Which lines of the data include the string "Print"? List them all.

[Change listing data]
__________
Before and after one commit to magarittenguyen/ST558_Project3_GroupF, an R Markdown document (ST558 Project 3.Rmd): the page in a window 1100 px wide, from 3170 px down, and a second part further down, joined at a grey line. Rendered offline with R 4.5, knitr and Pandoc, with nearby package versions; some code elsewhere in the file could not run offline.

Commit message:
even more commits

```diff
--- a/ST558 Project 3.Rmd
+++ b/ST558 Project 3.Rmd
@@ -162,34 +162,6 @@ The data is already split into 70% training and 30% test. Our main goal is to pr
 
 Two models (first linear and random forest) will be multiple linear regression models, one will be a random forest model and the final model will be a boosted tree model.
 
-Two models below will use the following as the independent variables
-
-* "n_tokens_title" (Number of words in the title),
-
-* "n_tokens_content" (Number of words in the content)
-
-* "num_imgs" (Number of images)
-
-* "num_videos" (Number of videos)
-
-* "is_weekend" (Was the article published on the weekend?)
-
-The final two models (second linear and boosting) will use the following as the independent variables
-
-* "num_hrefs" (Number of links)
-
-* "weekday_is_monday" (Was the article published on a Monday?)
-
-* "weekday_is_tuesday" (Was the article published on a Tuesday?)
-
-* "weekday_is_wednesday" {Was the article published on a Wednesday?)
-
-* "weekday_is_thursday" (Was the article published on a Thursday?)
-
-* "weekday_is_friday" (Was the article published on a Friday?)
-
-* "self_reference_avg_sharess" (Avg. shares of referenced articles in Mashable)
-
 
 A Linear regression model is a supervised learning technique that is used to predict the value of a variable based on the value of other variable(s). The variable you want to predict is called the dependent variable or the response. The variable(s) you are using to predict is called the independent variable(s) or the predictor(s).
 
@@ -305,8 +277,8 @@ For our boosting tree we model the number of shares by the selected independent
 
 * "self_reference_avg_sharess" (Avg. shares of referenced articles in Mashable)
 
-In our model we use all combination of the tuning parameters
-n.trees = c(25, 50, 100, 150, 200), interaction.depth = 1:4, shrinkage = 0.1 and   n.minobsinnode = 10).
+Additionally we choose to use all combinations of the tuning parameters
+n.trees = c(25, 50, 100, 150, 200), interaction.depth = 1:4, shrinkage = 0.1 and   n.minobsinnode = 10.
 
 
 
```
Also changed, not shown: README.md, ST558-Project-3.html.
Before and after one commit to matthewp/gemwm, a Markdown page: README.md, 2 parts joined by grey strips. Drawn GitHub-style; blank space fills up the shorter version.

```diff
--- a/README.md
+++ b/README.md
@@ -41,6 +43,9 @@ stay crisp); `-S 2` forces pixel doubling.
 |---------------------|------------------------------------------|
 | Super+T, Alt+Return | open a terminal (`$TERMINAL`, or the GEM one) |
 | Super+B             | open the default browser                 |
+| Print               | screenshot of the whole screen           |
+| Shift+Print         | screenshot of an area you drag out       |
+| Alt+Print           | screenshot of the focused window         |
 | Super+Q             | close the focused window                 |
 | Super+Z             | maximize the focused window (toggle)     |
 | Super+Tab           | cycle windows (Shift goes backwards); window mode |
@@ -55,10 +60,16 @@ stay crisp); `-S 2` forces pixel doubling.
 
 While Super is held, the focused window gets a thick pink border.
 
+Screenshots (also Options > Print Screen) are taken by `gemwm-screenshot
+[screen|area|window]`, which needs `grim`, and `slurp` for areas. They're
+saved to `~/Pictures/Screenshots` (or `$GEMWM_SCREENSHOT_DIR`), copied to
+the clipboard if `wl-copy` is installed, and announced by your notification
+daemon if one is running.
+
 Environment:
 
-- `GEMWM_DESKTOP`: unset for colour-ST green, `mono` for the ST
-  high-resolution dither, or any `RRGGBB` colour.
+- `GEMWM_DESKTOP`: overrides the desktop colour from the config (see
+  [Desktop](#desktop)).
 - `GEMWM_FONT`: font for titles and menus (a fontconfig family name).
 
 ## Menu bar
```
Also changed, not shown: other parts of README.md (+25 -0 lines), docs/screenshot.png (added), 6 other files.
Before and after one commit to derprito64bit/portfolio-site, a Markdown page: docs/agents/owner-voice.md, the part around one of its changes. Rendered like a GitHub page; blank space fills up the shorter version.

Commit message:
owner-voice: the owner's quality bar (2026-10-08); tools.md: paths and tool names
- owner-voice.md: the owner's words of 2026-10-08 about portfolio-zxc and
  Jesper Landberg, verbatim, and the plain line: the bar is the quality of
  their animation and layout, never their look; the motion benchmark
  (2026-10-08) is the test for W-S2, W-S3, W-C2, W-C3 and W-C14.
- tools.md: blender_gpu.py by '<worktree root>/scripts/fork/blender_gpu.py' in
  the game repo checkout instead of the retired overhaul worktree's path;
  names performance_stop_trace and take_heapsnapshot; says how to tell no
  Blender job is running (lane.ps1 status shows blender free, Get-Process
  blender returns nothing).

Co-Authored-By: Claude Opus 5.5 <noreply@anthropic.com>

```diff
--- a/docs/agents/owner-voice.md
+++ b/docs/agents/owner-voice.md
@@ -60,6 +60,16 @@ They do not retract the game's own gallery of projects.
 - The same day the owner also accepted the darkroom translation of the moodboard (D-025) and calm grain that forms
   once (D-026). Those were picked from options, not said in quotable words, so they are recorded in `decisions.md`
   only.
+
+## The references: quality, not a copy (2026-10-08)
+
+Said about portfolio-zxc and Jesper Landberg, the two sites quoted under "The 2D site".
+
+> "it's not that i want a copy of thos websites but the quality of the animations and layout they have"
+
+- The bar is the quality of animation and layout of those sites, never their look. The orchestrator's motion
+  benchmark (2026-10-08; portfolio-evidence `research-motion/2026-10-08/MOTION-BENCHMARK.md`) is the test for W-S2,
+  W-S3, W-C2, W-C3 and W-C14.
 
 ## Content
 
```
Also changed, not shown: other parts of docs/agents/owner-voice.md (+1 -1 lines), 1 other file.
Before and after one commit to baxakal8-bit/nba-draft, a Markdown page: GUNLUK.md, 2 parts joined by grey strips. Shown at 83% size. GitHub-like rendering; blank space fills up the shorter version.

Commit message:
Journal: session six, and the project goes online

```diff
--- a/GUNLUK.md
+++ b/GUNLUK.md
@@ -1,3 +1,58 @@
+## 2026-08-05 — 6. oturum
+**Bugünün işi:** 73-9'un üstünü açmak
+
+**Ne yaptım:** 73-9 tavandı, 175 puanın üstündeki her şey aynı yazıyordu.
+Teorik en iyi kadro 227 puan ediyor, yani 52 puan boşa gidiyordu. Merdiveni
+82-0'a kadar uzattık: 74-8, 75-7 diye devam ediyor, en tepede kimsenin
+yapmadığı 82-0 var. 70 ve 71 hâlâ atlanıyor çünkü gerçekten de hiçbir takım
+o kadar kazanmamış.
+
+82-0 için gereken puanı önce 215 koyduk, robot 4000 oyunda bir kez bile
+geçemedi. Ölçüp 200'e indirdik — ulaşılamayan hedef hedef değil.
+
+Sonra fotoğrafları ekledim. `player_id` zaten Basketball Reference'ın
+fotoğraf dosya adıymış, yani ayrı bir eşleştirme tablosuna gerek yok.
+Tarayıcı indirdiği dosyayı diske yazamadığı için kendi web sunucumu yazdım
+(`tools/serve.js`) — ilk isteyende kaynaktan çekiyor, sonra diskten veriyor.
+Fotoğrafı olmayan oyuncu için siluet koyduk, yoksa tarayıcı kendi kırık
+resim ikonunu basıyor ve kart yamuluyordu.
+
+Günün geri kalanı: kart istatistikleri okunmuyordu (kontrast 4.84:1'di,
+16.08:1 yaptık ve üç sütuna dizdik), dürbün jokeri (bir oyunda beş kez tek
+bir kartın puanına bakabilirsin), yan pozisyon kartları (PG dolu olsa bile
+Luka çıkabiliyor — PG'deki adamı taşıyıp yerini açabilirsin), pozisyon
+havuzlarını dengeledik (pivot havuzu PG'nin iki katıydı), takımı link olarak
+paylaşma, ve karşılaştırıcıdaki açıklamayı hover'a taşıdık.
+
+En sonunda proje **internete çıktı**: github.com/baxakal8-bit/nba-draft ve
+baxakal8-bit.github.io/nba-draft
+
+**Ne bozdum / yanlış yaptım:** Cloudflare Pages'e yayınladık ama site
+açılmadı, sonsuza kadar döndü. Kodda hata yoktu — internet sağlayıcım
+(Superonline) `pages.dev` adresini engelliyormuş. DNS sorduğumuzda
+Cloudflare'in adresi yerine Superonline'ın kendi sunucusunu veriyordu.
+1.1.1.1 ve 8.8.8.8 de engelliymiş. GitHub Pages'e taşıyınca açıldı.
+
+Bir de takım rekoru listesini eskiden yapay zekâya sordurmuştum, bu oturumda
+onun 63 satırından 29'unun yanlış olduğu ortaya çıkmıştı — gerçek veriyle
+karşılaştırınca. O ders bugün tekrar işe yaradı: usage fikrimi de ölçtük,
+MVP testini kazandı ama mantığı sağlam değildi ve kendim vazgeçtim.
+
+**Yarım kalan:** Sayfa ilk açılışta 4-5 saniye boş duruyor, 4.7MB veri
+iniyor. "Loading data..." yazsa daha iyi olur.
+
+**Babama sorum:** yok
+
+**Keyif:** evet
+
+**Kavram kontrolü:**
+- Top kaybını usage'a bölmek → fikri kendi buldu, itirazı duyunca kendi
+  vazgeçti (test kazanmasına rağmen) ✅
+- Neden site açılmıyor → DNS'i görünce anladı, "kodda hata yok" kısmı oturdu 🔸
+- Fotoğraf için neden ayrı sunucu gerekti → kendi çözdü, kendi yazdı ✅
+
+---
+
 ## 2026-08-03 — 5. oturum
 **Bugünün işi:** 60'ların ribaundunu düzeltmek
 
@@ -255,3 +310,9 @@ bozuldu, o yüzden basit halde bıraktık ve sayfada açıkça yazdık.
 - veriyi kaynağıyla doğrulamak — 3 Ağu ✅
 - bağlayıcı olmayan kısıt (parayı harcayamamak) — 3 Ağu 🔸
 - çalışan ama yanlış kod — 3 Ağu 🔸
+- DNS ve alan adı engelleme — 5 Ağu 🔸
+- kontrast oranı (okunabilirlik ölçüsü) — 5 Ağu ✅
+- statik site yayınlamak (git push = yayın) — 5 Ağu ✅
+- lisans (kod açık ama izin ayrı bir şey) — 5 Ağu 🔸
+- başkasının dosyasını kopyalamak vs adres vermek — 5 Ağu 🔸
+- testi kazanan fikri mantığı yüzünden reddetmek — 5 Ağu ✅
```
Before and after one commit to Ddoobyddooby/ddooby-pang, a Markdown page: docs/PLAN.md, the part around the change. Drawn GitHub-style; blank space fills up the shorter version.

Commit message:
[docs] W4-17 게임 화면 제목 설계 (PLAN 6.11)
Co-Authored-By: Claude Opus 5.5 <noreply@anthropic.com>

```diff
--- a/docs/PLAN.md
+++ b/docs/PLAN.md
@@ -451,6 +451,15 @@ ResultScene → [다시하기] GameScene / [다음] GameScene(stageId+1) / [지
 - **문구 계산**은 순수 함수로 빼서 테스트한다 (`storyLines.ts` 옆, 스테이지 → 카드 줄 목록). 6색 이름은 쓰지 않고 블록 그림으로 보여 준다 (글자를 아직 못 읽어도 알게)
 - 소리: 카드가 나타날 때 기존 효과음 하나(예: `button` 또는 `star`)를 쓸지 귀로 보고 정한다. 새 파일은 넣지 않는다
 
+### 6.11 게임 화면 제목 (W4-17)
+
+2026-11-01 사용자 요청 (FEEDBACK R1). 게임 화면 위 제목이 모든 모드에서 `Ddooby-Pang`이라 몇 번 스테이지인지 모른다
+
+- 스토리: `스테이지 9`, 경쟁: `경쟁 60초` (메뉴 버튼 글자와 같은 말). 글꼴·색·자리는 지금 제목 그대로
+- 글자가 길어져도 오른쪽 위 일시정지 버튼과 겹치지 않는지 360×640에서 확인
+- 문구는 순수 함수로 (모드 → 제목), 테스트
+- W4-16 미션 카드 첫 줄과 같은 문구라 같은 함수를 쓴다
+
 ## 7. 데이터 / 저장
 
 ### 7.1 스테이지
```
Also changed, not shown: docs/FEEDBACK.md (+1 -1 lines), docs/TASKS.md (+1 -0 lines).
__________
Solution for this problem =>
+| Print               | screenshot of the whole screen           |
+| Shift+Print         | screenshot of an area you drag out       |
+| Alt+Print           | screenshot of the focused window         |
+Screenshots (also Options > Print Screen) are taken by `gemwm-screenshot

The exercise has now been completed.